Start of Block
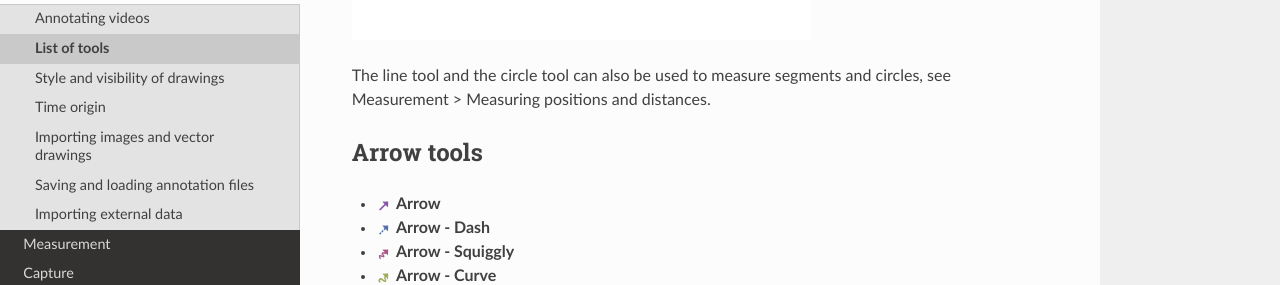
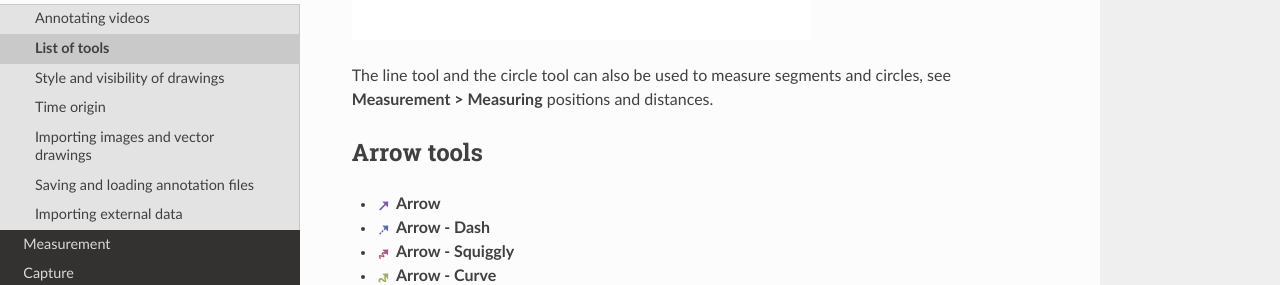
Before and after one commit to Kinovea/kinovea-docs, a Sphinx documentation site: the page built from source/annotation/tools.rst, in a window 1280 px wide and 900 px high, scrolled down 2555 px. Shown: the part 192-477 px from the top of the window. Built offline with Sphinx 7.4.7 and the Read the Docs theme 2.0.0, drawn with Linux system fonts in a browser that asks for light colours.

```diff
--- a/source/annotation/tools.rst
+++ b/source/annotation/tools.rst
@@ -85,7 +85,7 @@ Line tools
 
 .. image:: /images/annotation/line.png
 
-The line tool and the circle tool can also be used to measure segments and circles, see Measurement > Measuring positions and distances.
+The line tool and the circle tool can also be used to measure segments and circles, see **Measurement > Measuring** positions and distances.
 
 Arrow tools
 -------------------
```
End of Block
Start of Block
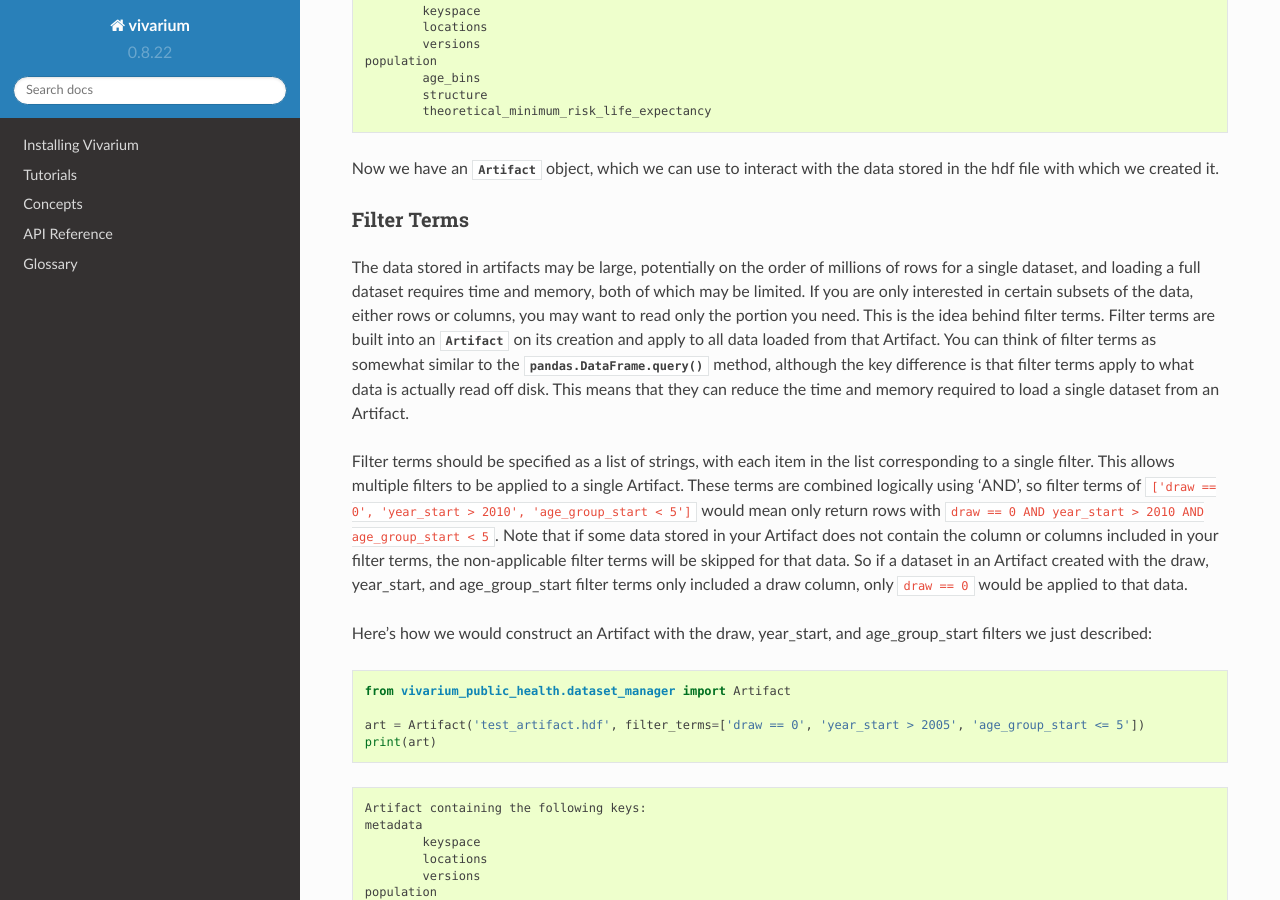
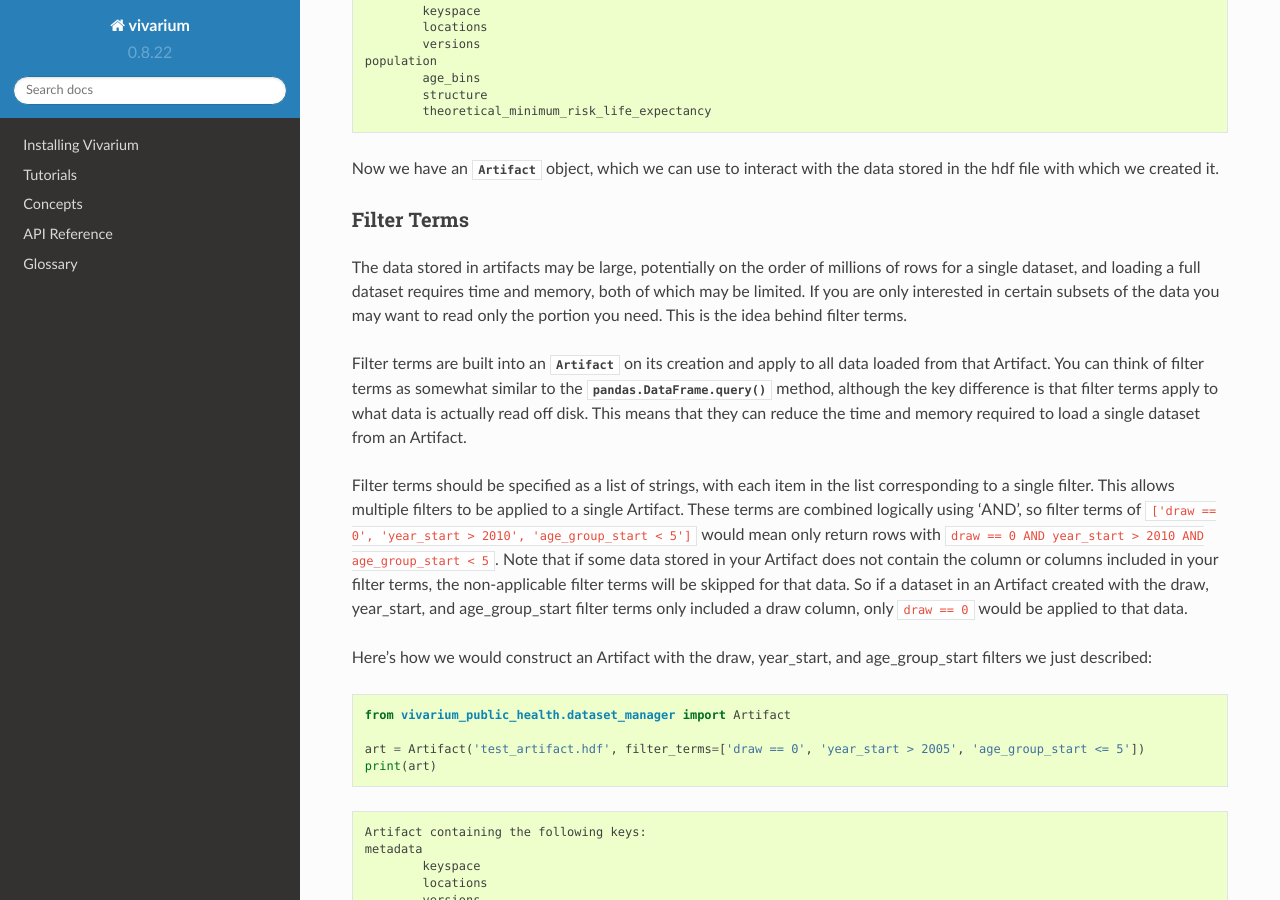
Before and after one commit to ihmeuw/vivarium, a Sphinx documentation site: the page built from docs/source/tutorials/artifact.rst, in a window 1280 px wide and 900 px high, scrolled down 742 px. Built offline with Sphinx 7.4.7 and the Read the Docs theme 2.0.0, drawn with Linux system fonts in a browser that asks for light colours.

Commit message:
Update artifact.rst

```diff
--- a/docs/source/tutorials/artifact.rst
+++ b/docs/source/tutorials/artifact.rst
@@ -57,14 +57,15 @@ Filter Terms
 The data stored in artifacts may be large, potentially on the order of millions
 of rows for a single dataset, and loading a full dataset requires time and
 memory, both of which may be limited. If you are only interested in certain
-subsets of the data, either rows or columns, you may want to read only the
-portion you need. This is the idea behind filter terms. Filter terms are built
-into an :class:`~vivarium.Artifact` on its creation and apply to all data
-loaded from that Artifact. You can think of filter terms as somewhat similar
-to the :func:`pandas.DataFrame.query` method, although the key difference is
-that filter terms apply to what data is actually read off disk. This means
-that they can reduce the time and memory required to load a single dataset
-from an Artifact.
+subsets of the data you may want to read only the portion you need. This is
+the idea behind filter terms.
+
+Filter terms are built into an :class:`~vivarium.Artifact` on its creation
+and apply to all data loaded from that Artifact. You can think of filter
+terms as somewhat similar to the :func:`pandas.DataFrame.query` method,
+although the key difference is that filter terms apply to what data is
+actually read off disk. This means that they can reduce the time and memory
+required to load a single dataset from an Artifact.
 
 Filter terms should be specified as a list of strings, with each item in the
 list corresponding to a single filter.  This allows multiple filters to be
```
End of Block
Start of Block
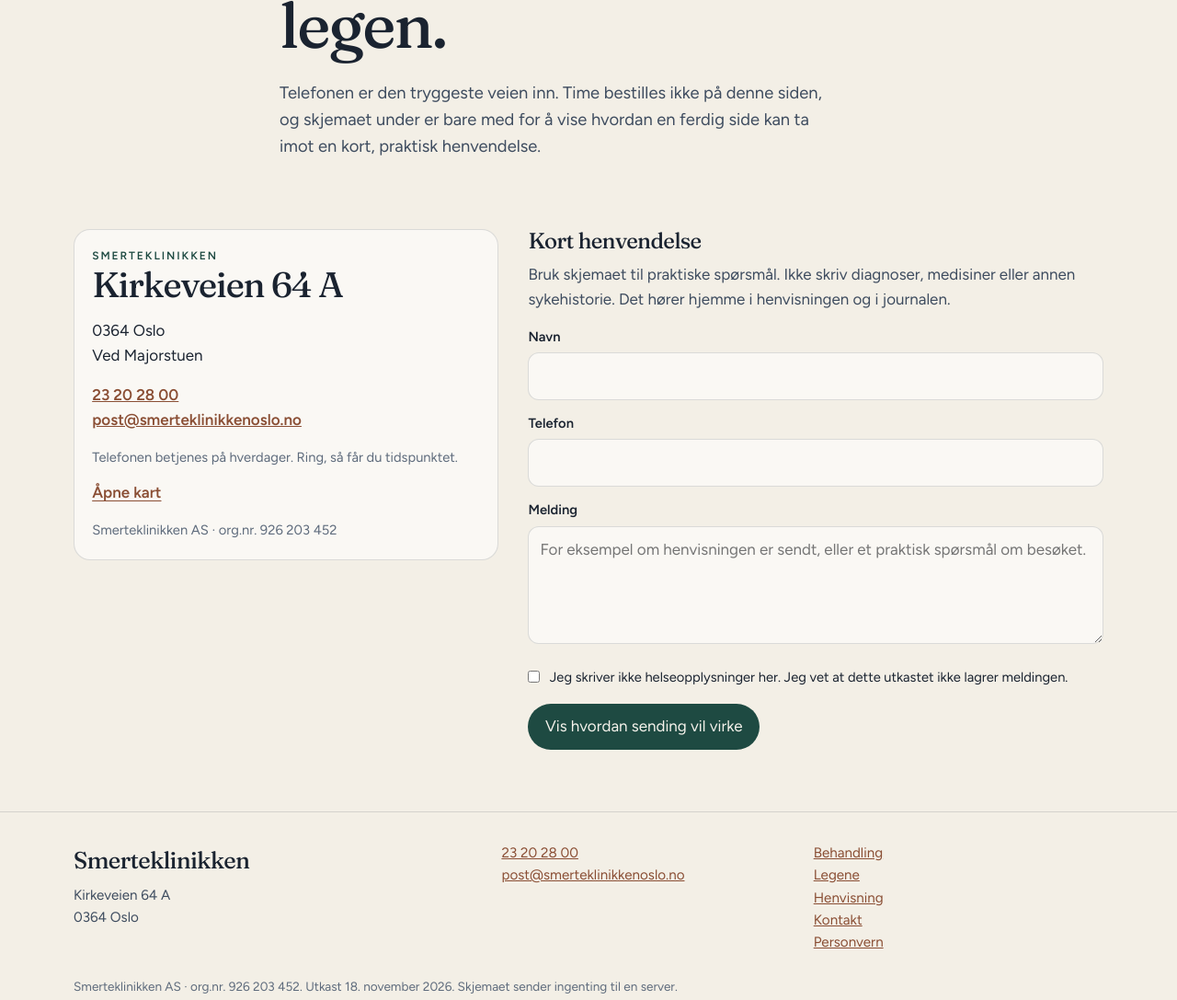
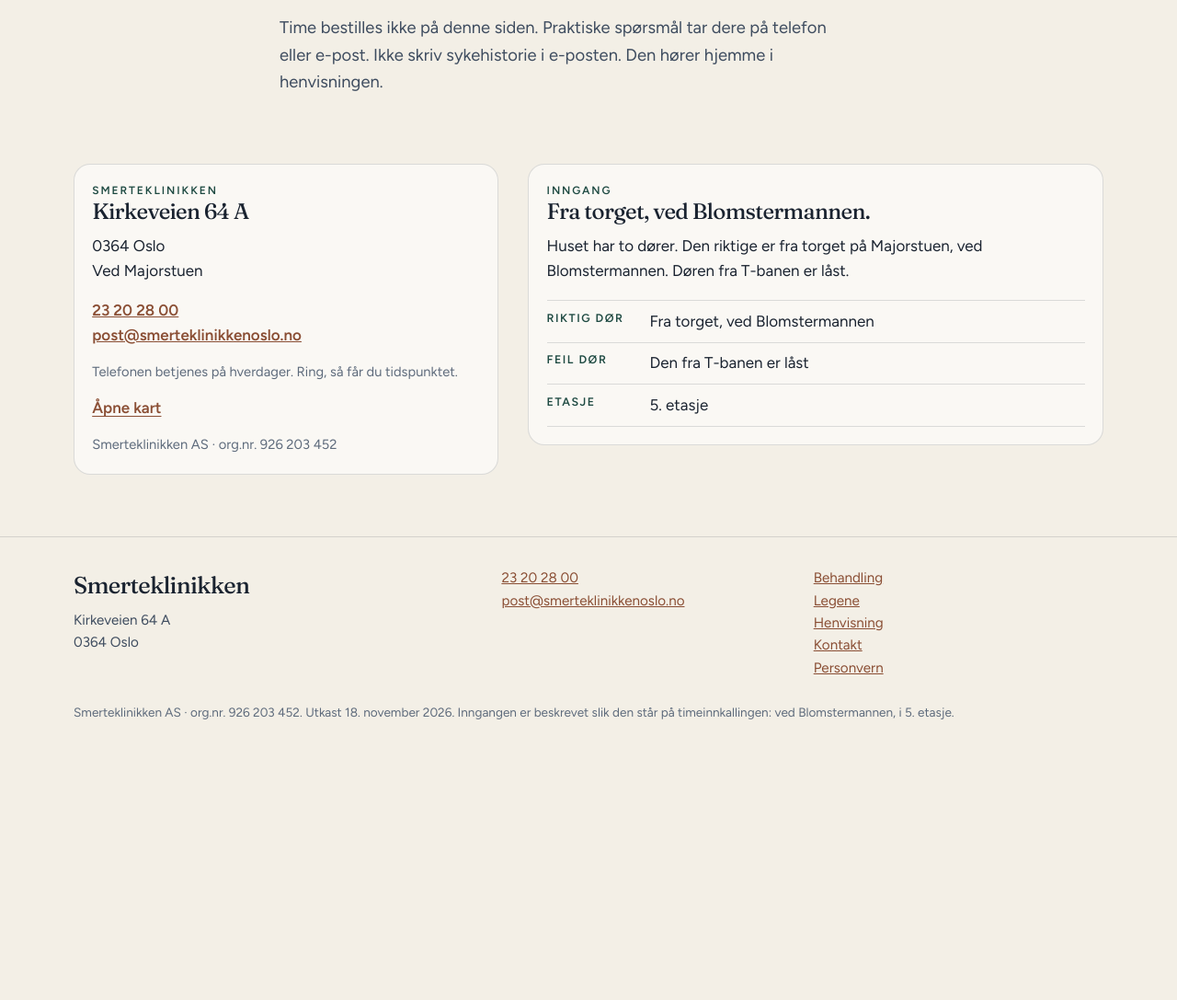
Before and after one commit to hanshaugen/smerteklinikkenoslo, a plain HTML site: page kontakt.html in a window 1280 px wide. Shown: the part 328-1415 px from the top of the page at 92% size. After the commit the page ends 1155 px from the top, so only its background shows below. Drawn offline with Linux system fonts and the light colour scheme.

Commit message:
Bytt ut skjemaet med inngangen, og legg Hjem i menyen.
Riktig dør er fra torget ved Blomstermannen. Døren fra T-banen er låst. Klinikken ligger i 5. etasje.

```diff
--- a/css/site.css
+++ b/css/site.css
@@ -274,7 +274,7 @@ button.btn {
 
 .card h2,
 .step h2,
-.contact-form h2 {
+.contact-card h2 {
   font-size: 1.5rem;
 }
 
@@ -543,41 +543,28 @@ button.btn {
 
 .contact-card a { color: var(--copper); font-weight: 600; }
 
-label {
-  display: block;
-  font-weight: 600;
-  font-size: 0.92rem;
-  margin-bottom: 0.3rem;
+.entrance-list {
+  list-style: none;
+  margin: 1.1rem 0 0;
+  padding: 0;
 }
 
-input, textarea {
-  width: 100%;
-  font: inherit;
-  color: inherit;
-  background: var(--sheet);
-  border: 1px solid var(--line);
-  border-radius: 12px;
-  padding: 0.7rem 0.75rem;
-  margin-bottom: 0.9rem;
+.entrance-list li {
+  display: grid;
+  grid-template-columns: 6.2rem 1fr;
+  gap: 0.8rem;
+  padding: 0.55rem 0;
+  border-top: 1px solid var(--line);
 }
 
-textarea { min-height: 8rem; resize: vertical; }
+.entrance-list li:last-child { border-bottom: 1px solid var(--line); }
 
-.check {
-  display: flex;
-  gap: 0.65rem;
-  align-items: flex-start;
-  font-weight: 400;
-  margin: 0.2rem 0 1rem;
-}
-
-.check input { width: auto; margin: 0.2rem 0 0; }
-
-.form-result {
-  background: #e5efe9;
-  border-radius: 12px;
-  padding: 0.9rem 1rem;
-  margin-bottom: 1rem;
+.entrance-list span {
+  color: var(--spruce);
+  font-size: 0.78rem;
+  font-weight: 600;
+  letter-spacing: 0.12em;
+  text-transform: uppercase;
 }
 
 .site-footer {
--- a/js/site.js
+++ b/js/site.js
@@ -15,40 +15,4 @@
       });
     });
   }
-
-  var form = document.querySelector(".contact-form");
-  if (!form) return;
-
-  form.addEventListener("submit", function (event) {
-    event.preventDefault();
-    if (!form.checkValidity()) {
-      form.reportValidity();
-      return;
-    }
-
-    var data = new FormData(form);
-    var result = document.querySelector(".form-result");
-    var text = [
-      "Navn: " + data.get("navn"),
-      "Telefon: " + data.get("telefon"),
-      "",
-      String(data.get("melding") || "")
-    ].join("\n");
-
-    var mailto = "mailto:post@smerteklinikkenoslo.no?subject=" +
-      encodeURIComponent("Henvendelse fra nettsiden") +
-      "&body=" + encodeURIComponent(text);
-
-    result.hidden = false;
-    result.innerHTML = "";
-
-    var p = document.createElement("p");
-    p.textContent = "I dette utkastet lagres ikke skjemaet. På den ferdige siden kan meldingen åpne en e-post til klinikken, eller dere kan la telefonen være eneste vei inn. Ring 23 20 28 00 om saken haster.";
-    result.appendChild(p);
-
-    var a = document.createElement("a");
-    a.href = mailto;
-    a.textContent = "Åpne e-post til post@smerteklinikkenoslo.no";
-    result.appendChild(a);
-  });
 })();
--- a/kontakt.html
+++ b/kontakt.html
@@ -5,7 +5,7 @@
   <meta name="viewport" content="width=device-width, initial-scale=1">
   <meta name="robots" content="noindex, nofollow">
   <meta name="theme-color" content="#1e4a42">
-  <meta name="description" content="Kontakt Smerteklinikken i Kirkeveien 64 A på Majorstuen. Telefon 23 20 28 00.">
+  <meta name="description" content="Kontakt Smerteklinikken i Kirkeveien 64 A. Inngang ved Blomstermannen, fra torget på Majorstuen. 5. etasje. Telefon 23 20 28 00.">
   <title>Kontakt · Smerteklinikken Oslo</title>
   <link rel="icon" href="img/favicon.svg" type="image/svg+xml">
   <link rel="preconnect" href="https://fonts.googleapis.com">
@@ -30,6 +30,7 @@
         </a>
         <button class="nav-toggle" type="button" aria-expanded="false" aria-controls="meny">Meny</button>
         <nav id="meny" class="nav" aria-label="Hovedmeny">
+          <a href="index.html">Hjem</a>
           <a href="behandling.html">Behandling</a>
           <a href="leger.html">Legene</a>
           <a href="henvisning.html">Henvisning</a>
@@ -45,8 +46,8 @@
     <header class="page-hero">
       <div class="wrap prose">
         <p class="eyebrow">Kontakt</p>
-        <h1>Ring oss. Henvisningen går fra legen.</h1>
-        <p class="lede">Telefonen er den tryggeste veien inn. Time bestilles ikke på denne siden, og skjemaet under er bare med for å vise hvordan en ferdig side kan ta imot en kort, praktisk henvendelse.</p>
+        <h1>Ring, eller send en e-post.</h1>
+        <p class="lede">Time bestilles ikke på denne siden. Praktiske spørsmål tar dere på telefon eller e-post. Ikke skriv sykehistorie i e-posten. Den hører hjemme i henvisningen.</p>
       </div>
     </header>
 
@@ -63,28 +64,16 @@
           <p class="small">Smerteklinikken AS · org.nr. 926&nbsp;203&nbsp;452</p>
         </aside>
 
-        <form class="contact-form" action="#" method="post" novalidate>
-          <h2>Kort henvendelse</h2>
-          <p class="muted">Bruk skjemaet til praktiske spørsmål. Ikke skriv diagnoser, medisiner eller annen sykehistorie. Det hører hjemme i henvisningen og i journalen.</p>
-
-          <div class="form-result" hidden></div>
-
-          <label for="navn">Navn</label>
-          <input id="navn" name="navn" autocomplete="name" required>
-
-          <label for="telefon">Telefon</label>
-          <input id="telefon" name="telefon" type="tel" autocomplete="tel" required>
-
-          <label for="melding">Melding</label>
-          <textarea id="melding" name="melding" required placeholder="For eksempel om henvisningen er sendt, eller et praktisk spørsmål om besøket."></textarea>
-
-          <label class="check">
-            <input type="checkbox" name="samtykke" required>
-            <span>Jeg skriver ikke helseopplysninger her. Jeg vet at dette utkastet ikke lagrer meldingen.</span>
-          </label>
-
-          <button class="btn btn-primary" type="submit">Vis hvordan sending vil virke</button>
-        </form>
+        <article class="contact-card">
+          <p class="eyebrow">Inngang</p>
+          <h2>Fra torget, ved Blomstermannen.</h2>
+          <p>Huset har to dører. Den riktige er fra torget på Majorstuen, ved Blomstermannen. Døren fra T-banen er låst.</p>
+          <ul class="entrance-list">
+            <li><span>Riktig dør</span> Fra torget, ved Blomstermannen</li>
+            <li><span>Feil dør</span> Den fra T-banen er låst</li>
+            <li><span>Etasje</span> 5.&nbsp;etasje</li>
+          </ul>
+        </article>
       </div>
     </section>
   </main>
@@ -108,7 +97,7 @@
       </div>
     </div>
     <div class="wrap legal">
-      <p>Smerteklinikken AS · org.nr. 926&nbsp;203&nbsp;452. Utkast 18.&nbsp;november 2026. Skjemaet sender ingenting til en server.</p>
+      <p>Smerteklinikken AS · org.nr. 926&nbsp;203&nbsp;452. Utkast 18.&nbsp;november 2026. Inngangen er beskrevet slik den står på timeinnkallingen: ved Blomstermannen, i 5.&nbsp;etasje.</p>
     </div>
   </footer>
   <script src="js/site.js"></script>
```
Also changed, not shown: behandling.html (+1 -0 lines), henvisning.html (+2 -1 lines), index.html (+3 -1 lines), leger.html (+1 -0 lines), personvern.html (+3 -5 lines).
End of Block
Count lines above containing "torget" and report only the total.

5